Meanwhile, British commanders have assigned the Colonel (Robin Bailey) and his assistant Tombs (Graham Stark) to escort assistant Jane (Kirsten Hughes) and her pet dachshund Fritz to Churchill (Richard Huggett) for a top secret war briefing. The goal is to locate the lost city in the depths of the African jungle – ruled by the leopard warriors, keepers of hundreds of millions in diamonds. The Germans must not be allowed to beat the British to the invaluable loot (and their first successful thwarting comes in the form of accidentally drowning assassin Herman – also played by Jasper Carrott). When Jane, the colonel, and Tombs take a flight to Africa, their pilot Hans (again, Jasper Carrott), secretly a Nazi, abandons the plane, leaving the trio to crash land on the coast. The following morning, they’re captured by natives, but rescued by the commanding “Jungle” Jack Buck (Sam J. Jones), who leads them to his camp. But the journey to the lost city is fraught with further dangers from not only the competing Nazis (including hulking hunter Carl, played by Ian Roberts, and the tactless Dr. Schell, played by John Rapley) but also inhospitable tribes and precarious environments.
The film is routinely childish, playful, and silly, but it manages a few simple laughs and decidedly nonperilous adventures. Based on the famous “Jane” comic strip started in the ‘30s, this theatrical adaptation plays out like a lighter, goofier, slapstick-infused “Raiders of the Lost Ark” (especially with the sets and time period), minus the genuine thrills, solid acting, and iconic character designs. Staying true to the source material, pitfalls and booby traps are easily or unintentionally sidestepped, while Jane regularly loses her clothing – though audiences are only ever treated to glimpses of lingerie. As WWII escapism material, it’s purposely sexist, patriotic, overwrought with stereotypes, and consistently upbeat – ignoring any serious elements of the war.
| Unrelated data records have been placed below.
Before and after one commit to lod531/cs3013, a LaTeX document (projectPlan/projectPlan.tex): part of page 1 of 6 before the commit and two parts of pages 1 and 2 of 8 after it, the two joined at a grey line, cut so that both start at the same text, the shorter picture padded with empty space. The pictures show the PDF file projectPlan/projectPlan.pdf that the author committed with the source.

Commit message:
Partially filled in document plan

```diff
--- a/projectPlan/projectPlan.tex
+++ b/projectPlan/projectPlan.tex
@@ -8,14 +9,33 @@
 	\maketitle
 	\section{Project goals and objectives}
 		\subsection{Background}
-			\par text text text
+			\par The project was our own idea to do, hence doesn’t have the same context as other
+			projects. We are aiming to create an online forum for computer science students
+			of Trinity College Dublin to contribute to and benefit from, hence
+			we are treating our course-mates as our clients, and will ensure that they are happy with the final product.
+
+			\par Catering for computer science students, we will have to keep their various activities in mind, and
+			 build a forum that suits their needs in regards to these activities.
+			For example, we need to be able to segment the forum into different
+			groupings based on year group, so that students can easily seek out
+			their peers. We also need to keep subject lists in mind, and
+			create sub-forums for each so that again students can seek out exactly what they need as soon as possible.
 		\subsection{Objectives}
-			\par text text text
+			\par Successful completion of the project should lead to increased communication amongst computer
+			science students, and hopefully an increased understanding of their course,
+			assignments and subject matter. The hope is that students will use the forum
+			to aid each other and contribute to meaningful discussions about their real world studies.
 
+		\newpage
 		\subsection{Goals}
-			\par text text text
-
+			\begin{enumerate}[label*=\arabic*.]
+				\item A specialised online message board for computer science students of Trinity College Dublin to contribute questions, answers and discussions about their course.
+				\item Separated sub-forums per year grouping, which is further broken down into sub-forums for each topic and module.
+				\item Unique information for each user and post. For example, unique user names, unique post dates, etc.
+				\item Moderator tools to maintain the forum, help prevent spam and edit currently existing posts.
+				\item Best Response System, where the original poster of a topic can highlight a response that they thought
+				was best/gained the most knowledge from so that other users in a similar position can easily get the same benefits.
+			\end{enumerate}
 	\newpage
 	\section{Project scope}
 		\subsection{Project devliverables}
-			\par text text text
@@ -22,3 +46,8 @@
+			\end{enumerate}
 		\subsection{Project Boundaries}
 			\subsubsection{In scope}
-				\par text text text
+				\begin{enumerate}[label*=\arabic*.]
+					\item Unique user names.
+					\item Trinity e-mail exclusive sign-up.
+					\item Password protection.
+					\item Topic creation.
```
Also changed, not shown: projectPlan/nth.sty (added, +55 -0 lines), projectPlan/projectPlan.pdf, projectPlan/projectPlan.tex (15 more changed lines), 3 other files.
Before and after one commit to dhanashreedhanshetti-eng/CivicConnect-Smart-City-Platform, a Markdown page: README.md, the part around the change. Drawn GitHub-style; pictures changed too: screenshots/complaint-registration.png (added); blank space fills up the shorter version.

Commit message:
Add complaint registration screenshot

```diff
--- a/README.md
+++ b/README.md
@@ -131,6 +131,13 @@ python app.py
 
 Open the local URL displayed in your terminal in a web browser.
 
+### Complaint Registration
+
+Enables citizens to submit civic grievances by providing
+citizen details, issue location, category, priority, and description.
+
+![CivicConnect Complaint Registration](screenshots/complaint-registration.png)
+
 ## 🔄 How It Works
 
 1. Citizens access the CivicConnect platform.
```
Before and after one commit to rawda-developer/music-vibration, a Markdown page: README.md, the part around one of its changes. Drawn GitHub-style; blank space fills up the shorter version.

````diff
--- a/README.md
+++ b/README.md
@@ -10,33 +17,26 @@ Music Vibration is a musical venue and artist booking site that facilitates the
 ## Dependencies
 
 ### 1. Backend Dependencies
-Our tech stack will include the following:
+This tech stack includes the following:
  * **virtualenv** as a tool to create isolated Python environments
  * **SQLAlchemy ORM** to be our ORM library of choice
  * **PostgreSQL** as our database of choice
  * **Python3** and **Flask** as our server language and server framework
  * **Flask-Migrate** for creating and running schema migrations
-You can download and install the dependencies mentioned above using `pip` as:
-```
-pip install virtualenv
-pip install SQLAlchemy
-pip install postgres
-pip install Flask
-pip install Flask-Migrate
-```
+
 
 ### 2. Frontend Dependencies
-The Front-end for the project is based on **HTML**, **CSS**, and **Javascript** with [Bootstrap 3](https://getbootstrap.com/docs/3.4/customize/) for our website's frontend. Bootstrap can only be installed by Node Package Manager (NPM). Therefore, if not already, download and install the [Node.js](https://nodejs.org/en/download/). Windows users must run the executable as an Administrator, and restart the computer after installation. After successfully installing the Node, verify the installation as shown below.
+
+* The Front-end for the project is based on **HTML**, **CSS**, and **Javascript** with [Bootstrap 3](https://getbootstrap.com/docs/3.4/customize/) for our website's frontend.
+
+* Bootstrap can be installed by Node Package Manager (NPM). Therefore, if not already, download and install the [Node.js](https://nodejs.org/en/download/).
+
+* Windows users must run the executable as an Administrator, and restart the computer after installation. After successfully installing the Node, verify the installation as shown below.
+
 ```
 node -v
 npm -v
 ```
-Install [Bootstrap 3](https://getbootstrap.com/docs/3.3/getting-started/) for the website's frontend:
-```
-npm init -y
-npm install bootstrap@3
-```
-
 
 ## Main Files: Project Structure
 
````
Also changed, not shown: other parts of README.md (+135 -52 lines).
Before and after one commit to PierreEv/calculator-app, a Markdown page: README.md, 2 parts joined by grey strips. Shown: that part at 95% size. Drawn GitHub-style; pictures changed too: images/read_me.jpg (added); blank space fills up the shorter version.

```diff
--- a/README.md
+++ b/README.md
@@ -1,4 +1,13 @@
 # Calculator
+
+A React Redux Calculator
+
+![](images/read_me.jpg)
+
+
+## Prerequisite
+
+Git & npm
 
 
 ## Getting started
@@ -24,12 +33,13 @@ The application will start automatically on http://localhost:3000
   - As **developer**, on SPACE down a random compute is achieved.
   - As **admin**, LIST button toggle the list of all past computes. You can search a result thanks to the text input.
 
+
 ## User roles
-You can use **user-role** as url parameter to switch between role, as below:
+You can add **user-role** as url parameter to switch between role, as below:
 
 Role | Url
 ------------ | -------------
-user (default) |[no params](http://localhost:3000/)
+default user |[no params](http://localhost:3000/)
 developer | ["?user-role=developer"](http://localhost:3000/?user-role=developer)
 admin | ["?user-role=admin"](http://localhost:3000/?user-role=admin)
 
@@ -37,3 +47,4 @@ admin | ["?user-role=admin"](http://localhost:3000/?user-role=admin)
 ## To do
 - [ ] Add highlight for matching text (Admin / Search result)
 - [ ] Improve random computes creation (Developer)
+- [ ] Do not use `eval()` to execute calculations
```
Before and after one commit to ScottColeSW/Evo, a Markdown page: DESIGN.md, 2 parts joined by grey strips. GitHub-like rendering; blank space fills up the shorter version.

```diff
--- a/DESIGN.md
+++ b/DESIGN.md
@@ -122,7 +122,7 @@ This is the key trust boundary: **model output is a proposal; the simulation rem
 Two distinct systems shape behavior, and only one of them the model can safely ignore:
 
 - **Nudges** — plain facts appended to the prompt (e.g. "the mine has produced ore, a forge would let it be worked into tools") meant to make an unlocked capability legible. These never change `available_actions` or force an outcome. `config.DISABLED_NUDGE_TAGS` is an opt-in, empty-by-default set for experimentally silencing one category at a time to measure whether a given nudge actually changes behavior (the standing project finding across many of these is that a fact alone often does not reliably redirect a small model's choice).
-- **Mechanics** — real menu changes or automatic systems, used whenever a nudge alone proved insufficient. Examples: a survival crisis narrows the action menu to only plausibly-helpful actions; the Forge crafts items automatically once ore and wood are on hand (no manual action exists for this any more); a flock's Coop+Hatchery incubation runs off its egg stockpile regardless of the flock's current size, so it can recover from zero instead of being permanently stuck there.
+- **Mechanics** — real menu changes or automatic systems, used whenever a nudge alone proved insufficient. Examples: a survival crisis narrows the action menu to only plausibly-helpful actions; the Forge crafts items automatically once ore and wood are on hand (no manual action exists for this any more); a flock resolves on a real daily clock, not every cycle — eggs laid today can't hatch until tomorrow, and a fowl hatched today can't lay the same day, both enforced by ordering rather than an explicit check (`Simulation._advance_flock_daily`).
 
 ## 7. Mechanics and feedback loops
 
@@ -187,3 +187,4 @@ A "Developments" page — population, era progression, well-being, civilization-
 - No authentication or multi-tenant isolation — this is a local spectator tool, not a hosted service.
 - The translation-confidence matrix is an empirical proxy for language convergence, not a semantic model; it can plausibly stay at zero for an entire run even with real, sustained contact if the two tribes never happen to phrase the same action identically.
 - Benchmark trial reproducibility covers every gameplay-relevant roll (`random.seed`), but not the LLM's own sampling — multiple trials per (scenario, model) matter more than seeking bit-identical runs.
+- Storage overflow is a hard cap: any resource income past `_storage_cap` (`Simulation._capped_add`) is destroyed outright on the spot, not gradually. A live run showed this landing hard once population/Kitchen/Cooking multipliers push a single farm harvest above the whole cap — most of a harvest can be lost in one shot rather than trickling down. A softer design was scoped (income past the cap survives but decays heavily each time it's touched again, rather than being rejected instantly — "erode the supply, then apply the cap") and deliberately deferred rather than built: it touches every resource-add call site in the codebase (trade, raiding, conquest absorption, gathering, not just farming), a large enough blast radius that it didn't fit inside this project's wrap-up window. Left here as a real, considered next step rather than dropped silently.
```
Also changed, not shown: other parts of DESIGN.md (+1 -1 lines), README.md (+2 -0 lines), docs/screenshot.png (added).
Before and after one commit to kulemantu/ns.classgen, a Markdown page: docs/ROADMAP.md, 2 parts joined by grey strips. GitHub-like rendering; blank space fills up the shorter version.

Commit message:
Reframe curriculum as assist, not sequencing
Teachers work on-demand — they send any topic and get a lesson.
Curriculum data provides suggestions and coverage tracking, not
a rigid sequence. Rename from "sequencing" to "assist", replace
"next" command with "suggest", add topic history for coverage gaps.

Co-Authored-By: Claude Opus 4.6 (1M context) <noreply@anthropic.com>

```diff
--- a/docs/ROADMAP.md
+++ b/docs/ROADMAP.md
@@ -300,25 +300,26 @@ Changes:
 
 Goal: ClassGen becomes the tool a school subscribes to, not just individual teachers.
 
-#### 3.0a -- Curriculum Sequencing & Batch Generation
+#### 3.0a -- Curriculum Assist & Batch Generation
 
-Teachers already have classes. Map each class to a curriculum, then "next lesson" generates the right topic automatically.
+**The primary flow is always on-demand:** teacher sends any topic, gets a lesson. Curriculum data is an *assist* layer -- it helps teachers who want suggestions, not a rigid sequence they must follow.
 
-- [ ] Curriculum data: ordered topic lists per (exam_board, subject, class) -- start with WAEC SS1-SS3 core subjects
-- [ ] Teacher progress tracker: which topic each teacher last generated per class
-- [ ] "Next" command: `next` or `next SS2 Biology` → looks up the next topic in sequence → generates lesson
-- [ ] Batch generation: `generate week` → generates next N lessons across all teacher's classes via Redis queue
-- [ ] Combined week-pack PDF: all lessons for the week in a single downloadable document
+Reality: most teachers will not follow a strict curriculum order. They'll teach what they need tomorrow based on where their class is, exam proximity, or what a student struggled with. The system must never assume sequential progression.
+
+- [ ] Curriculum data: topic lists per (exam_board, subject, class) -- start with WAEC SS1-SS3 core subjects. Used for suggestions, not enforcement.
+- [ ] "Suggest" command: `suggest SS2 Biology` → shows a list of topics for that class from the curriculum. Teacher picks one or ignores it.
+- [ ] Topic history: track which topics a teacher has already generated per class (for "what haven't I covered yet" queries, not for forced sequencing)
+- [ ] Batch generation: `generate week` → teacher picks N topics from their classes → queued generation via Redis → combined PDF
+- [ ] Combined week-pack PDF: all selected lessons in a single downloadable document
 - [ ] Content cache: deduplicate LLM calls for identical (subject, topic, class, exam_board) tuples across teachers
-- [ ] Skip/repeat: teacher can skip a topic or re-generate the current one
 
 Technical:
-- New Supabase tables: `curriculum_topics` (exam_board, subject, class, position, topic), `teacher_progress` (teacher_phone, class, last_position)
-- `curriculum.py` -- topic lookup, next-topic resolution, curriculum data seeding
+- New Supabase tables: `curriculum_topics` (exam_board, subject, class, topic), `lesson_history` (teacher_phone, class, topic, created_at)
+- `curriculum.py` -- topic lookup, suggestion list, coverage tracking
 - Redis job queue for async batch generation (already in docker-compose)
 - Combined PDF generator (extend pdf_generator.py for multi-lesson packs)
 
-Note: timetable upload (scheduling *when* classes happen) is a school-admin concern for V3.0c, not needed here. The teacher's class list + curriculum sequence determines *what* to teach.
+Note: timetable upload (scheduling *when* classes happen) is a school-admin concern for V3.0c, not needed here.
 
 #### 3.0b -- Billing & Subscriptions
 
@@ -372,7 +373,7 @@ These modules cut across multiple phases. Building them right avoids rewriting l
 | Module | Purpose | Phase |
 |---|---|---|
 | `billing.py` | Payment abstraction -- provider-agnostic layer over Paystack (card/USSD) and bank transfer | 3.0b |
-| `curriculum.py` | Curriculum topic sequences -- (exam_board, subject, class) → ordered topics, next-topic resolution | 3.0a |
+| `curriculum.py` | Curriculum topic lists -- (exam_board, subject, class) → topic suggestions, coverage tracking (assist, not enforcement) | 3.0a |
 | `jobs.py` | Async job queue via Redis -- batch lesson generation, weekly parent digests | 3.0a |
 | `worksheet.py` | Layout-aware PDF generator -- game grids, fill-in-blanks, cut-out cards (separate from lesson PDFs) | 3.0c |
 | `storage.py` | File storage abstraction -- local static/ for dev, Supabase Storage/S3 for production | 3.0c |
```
“Jane and the Lost City” does feature a touch of amusing editing, some of which involves cutting away from what would have been expensive shots (a plane crash and a waterfall plummet both take place offscreen), others of which include humorously abrupt transitioning from safety to hazard. There’s also badly misused slow-motion, an uncomfortably long dance sequence, pitiful accents, and a dachshund that is incredibly calm for its breed. Unfortunately, the scripting is bland and the acting is wooden. For a 90-minute film, there’s not enough content or laughs to keep the plot moving – the pacing is horrendous and Carrott’s characters are borderline unwatchable. But Buck, quite funnily, is an exceedingly inept tracker and survivalist (and vegetarian!), poking fun with a performance similar to his insincere footballer Flash Gordon from a few years prior. It’s all very much like a cartoon, even possessing characters that don’t die – and that’s essentially what the filmmakers were aiming for.
– Mike Massie